(Screenshot and code edit data)
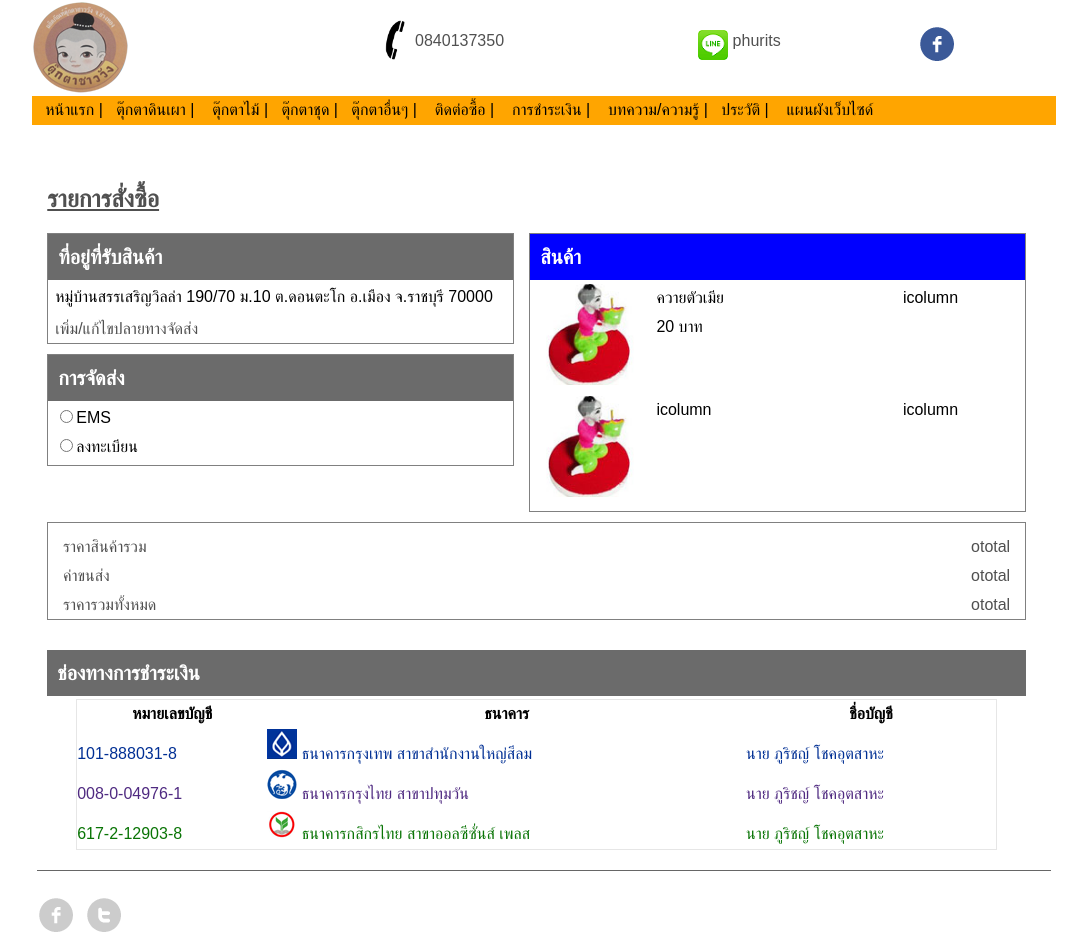
After one commit to jigjopuna/doll, a PHP site: page /content/ordersum.php in a window 1280 px wide. The commit adds this page. Shown: the whole page, without its empty margins (96-1183 px from the left). Run offline with PHP 8.4, Linux system fonts and the light colour scheme; data that the repository does not hold is empty; style sheets or scripts are compiled from the project's sources.

Commit message:
save file 20141214 15:05

```diff
--- a/basket.php
+++ b/basket.php
@@ -5,7 +5,7 @@
     <meta name="viewport" content="width=device-width, initial-scale=1.0">
 	<meta http-equiv="content-language" content="en, th">
     <meta charset="utf-8">
-	<meta name="keywords" content="ซื้อตุ๊กตาชาววัง ขายตุ๊กตาชาววัง ตุ๊กตาเครื่องปั้นดินเผา บ้านบางเสด็จ" />
+	<meta name="keywords" content="ซื้อตุ๊กตาชาววัง ขายตุ๊กตาชาววัง ตุ๊กตาเครื่องปั้นดินเผา" />
     <meta name="description" content="ตุ๊กตาชาววังเป็นผลิตภัณฑ์พื้นเมือง เป็นสินค้า OTOP ของดีของขึ้นชื่อและมีเสียงของจังหวัดอ่างทอง
 	ตุ๊กตาชาววังผลิตด้วยความปราณีตด้วยฝีมือชาวบ้านที่มีความชำนาญ" />
     <title>ตะกร้าตุ๊กตาชาววัง ผลิตและขายตุ๊กตาชาววังปั้นดินเผา</title>
@@ -114,7 +114,7 @@
 									<td align="right">฿<?php echo $row['p_price']*$p_qty;?></td>
 								</tr>
 								<tr>
-									<td align="center" colspan="2"><a class="btn_del">ชำระเงิน</a></td>
+									<td align="center" colspan="2"><a href="content/ordersum.php" class="btn_del">ชำระเงิน</a></td>
 									</tr>
 							</table>
 
--- a/content/css/media_query/mobile.css
+++ b/content/css/media_query/mobile.css
@@ -45,6 +45,15 @@
       margin: auto;
       margin-left: 10px; }
 
+  #odelivery {
+    width: 98% !important;
+    float: none !important; }
+
+  #oItem {
+    margin-left: 0 !important;
+    width: 98%;
+    float: none !important; }
+
   /*|* ------------------------------------------------------------ *|
   |* Basket Page
   |* ------------------------------------------------------------ *|
--- a/content/css/style.css
+++ b/content/css/style.css
@@ -1,3 +1,4 @@
+@charset "IBM437";
 /* ------------------------------------------------------------ *\
 |* ------------------------------------------------------------ *|
 |* Globals
@@ -432,7 +433,8 @@ nav li a {
       margin: 0 auto;
       /*end li*/
       /*for basket page*/
-      /*end .b_item*/ }
+      /*end .b_item*/
+      /*for ordersum ordersummary*/ }
       .indetail section .product li {
         float: left;
         /*background: orange;*/
@@ -524,6 +526,70 @@ nav li a {
       border: 5px #000; }
 
 /* end indetail*/
+/* for ordersum ordersummary สำหรับ ordersummay เพราะไม่อยากใส่ไว้ใน saas เพราะ selector มันยาว*/
+#odelivery {
+  /*background-color: pink;*/
+  width: 47%;
+  float: left; }
+
+#oItem {
+  /*background-color: yellow;*/
+  margin-left: 15px;
+  width: 50%;
+  float: left; }
+
+#ototal {
+  /*background-color: green;*/
+  clear: both;
+  padding-top: 10px; }
+
+#opayment {
+  width: 98.5%;
+  padding-top: 10px;
+  margin-top: 20px; }
+
+.box {
+  /*background-color: red;*/
+  margin-bottom: 10px;
+  border: 1px solid gray;
+  /*end bcontent*/ }
+  .box .headbox {
+    color: white;
+    font-weight: bold;
+    background-color: #6B6B6B;
+    font-size: 1.25em;
+    padding: 5px 5px 5px 10px; }
+  .box .bcontent {
+    width: 97%;
+    margin: 3px auto;
+    /*background-color: blue;*/
+    color: black;
+    /*for item*/ }
+    .box .bcontent .ipic {
+      width: 21%;
+      /*background-color: pink;*/
+      margin: 1px;
+      float: left; }
+      .box .bcontent .ipic img {
+        width: 100%; }
+    .box .bcontent .iname {
+      width: 52%;
+      /*background-color: pink;*/
+      margin: 1px;
+      float: left;
+      padding-left: 15px; }
+    .box .bcontent .iprice {
+      width: 25%;
+      /*background-color: pink;*/
+      margin: 1px;
+      float: left;
+      padding-left: 10px; }
+  .box .box_btn {
+    width: 97%;
+    margin: 0 auto;
+    /*background-color: black;*/ }
+
+/*end box*/
   /* ------------------------------------------------------------ *\
 |* ------------------------------------------------------------ *|
 |* Footer
--- /dev/null
+++ b/content/ordersum.php
@@ -0,0 +1,189 @@
+<?php require_once('../include/connect.php'); ?>
+<!DOCTYPE html>
+<html>
+  <head>
+    <meta name="viewport" content="width=device-width, initial-scale=1.0">
+	<meta http-equiv="content-language" content="en, th">
+    <meta charset="utf-8">
+	<meta name="keywords" content="ซื้อตุ๊กตาชาววัง ขายตุ๊กตาชาววัง ตุ๊กตาเครื่องปั้นดินเผา" />
+    <meta name="description" content="ตุ๊กตาชาววังเป็นผลิตภัณฑ์พื้นเมือง เป็นสินค้า OTOP ของดีของขึ้นชื่อและมีเสียงของจังหวัดอ่างทอง
+	ตุ๊กตาชาววังผลิตด้วยความปราณีตด้วยฝีมือชาวบ้านที่มีความชำนาญ" />
+    <title>ตะกร้าตุ๊กตาชาววัง ผลิตและขายตุ๊กตาชาววังปั้นดินเผา</title>
+	<link rel="shortcut icon" href="images/logo/favicon.png">
+    <link type="text/css" rel="stylesheet" href="css/base.css">
+    <link type="text/css" rel="stylesheet" href="css/style.css">
+	<link type="text/css" rel="stylesheet" href="css/media_query/desktop_small.css">
+	<link type="text/css" rel="stylesheet" href="css/media_query/tablet.css">
+	<link type="text/css" rel="stylesheet" href="css/media_query/mobile.css">
+	<link type="text/css" rel="stylesheet" href="lightbox/css/lightbox.css">
+	<script src="js/jquery-1.11.1.min.js"></script>
+    <script src="js/main.js"></script>
+    <script src="js/slider/jquery.slides.min.js"></script>
+	<script src="lightbox/js/lightbox.min.js"></script>
+    <script>
+    	$(document).ready(function(){
+		  /*---no click right--*/
+			$(document).bind("contextmenu",function(e){
+					return false;
+			 });
+		/*---end no click right----*/
+		});//end ready
+    </script>
+	<?php
+
+	$p_code = trim($_POST['p_code']);
+	$p_qty = trim($_POST['p_qty']);
+
+	$sql = "SELECT *
+			FROM tb_product
+			WHERE p_code = '$p_code';
+			";
+	$result = mysql_query($sql);
+	$num = mysql_num_rows($result);
+	$row = mysql_fetch_array($result);
+?>
+ </head>
+  <body>
+    <?php include('../include/inc_menu_mobile_pdetail.php');?>
+    <div id="wrapper">
+      <?php include('../include/inc_contact_content.php');?>
+      <header>
+			<?php include('../include/inc_menu.php');?>
+      </header>
+		<div class="detail">
+			<div class="indetail">
+
+				<section>
+                	<div class="product" style="overflow: hidden;">
+                    	<h1><strong><U>รายการสั่งซื้อ</U></strong></h1>
+						<div>
+							<div id="odelivery">
+								<div class="obox">
+									<div class="box">
+										<div class="headbox">
+											ที่อยู่ที่รับสินค้า
+										</div><!--end headbox-->
+
+										<div class="bcontent">
+											หมู่บ้านสรรเสริญวิลล่า 190/70 ม.10 ต.ดอนตะโก อ.เมือง จ.ราชบุรี 70000
+										</div><!--end bcontent-->
+										<div class="box_btn">
+											เพิ่ม/แก้ไขปลายทางจัดส่ง
+										</div><!--end box_btn-->
+									</div><!--end box-->
+
+									<div class="box">
+										<div class="headbox">
+											การจัดส่ง
+										</div><!--end headbox-->
+
+										<div class="bcontent">
+											<input type="radio" name="mail" value="EMS">EMS <br>
+											<input type="radio" name="mail" value="register">ลงทะเบียน
+										</div><!--end bcontent-->
+										<div class="box_btn">
+										</div><!--end box_btn-->
+									</div><!--end box-->
+								</div><!---end obox-->
+							</div><!--- end odelivery-->
+							<div id="oItem">
+								<div class="box">
+										<div class="headbox" style="background-color: blue">
+											สินค้า
+										</div><!--end headbox-->
+
+										<div class="bcontent" style="overflow: hidden;">
+											<div class="eachItem" style="clear:both;">
+												<div class="ipic"><img src="images/home/01001_child.jpg"></div>
+												<div class="iname"><span>ควายตัวเมีย</span><br><span>20 บาท</span></div>
+												<div class="iprice">icolumn</div>
+											</div><!--end eachItem-->
+
+											<div class="eachItem" style="clear:both;">
+												<div class="ipic"><img src="images/home/01001_child.jpg"></div>
+												<div class="iname">icolumn</div>
+												<div class="iprice">icolumn</div>
+											</div><!--end eachItem-->
+
+										</div><!--end bcontent-->
+									</div><!--end box-->
+							</div><!--- end oItem-->
+						</div>
+						<div id="ototal" style="border: 1px solid gray; width: 98.5%;">
+							<table style="width: 97%; margin: 0 auto;">
+								<tr>
+									<td align="left">ราคาสินค้ารวม</td>
+									<td align="right">ototal</td>
+								</tr>
+								<tr>
+									<td align="left">ค่าขนส่ง</td>
+									<td align="right">ototal</td>
+								</tr>
+								<tr>
+									<td align="left">ราคารวมทั้งหมด</td>
+									<td align="right">ototal</td>
+								</tr>
+							</table>
+						</div><!--- end ototal-->
+						<div id="opayment">
+							<div class="box" style="border: none;">
+								<div class="headbox">
+											ช่องทางการชำระเงิน
+								</div><!--end headbox-->
+
+								<div class="bcontent">
+									<table style="width: 97%; margin: 0 auto; border: 1px solid #E6E6E6">
+										<tbody><tr>
+												<th>หมายเลขบัญชี</th>
+												<th>ธนาคาร</th>
+												<th>ชื่อบัญชี</th>
+											</tr>
+											<tr style="color:#002f94;">
+												<td>101-888031-8</td>
+												<td><img alt="ธนาคารกรุงเทพ" src="images/logo/bbl.png" title="ธนาคารกรุงเทพ"> ธนาคารกรุงเทพ สาขาสำนักงานใหญ่สีลม</td>
+												<td>นาย ภูริชญ์ โชคอุตสาหะ</td>
+											</tr>
+											<tr style="color:#4f2a81;">
+												<td>008-0-04976-1</td>
+												<td><img alt="ธนาคารกรุงไทย" src="images/logo/ktb.png" title="ธนาคารกรุงไทย"> ธนาคารกรุงไทย สาขาปทุมวัน</td>
+												<td>นาย ภูริชญ์ โชคอุตสาหะ</td>
+											</tr>
+											<tr style="color:#097405;">
+												<td>617-2-12903-8</td>
+												<td><img alt="ธนาคารกสิกรไทย" src="images/logo/kbank.png" title="ธนาคารกสิกรไทย"> ธนาคารกสิกรไทย สาขาออลซีซั่นส์ เพลส</td>
+												<td>นาย ภูริชญ์ โชคอุตสาหะ</td>
+											</tr>
+
+										</tbody>
+									</table>
+								</div><!--end bcontent-->
+							</div><!--end box-->
+						</div><!--- end opayment-->
+					</div><!-----end product----->
+                </section><!-----end section----->
+
+            </div><!--- end indetail---->
+	    </div><!--- end detail---->
+
+
+		<footer>
+      	<div id="social_icon">
+        	<ul>
+            	<li id="f_facecook"><a target="_blank" href="https://www.facebook.com/chowwangtukkata"><div></div></a></li>
+                <li id="f_twitter"><div></div></li>
+
+            </ul>
+        </div>
+
+        <div id="footaddress">
+
+        </div>
+
+      </footer>
+
+    </div><!-----end wrapper----->
+
+	<script src="js/classie.js"></script>
+    <script src="js/nav.js"></script>
+  </body>
+</html>
--- a/content/scss/media_query/mobile.scss
+++ b/content/scss/media_query/mobile.scss
@@ -50,6 +50,9 @@
 		  margin-left: 10px;
 		}
     }
+#odelivery { width: 98% !important; float:none !important; }
+#oItem { margin-left: 0 !important; width: 98%; float:none !important; }
+
 
 /*|* ------------------------------------------------------------ *|
 |* Basket Page
--- a/content/scss/style.scss
+++ b/content/scss/style.scss
@@ -441,6 +441,8 @@ nav li a {
 					margin : 0 0 0 15px;
 					margin-bottom: 10px; border: 1px solid gray;
 					overflow: hidden; }
+
+				/*for ordersum ordersummary*/
 			}/*end product*/
 			#map{
 					height:400px;
@@ -451,8 +453,24 @@ nav li a {
 
 	}/* end indetail*/
 
+/* for ordersum ordersummary สำหรับ ordersummay เพราะไม่อยากใส่ไว้ใน saas เพราะ selector มันยาว*/
+#odelivery { /*background-color: pink;*/ width: 47%; float:left; }
+#oItem { /*background-color: yellow;*/ margin-left: 15px; width: 50%; float:left; }
+#ototal { /*background-color: green;*/ clear: both; padding-top: 10px; }
+#opayment { width: 98.5%; padding-top: 10px; margin-top: 20px; }
 
-
+.box { /*background-color: red;*/  margin-bottom: 10px; border: 1px solid gray;
+	.headbox { color: white; font-weight: bold; background-color: #6B6B6B; font-size: 1.25em; padding: 5px 5px 5px 10px; }
+	.bcontent { width: 97%; margin: 3px auto; /*background-color: blue;*/ color: black;
+		/*for item*/
+		.ipic { width: 21%; /*background-color: pink;*/ margin: 1px; float: left;
+			img { width: 100%; }
+		}
+		.iname { width: 52%; /*background-color: pink;*/ margin: 1px; float: left; padding-left: 15px; }
+		.iprice { width: 25%; /*background-color: pink;*/ margin: 1px; float: left; padding-left: 10px; }
+	} /*end bcontent*/
+	.box_btn { width: 97%; margin: 0 auto; /*background-color: black;*/ }
+}/*end box*/
 
 
   /* ------------------------------------------------------------ *\
--- /dev/null
+++ b/include/inc_contact_content.php
@@ -0,0 +1,21 @@
+<div id="coverLogo">
+			<img src="images/logo/logo96.png">
+			<div id="logo_01">
+				<div class="phone" style="width:20%">
+					<a href="https://www.facebook.com/chowwangtukkata" target="blank"><img src="images/social/facebook-hover.png"></a>
+				</div><!-----end phone----->
+				<div class="phone" style="width:30%">
+					<img src="images/social/line30.png" style="margin:10px 5px 0 0;">
+					<div class="phone_num">
+						<span>phurits</span>
+					</div>
+				</div><!-----end phone----->
+				<div class="phone" style="width:45%">
+					<img src="images/phone-7-256.png" width="40" height="40">
+					<div class="phone_num">
+						<span>0840137350</span>
+					</div>
+				</div><!-----end phone----->
+			</div><!-----end logo_01----->
+
+	  </div><!-----end coverLogo----->
```
Also changed, not shown: content/product_detail.php (+1 -21 lines), content/images/logo/bbl.png (added), content/images/logo/kbank.png (added), content/images/logo/ktb.png (added), content/images/logo/scb.png (added), 2 other files.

**Task to carry out:** Which of the lines above carry the string "link"? Pick them out and copy them.

**Answer to the problem:**
+	<link rel="shortcut icon" href="images/logo/favicon.png">
+    <link type="text/css" rel="stylesheet" href="css/base.css">
+    <link type="text/css" rel="stylesheet" href="css/style.css">
+	<link type="text/css" rel="stylesheet" href="css/media_query/desktop_small.css">
+	<link type="text/css" rel="stylesheet" href="css/media_query/tablet.css">
+	<link type="text/css" rel="stylesheet" href="css/media_query/mobile.css">
+	<link type="text/css" rel="stylesheet" href="lightbox/css/lightbox.css">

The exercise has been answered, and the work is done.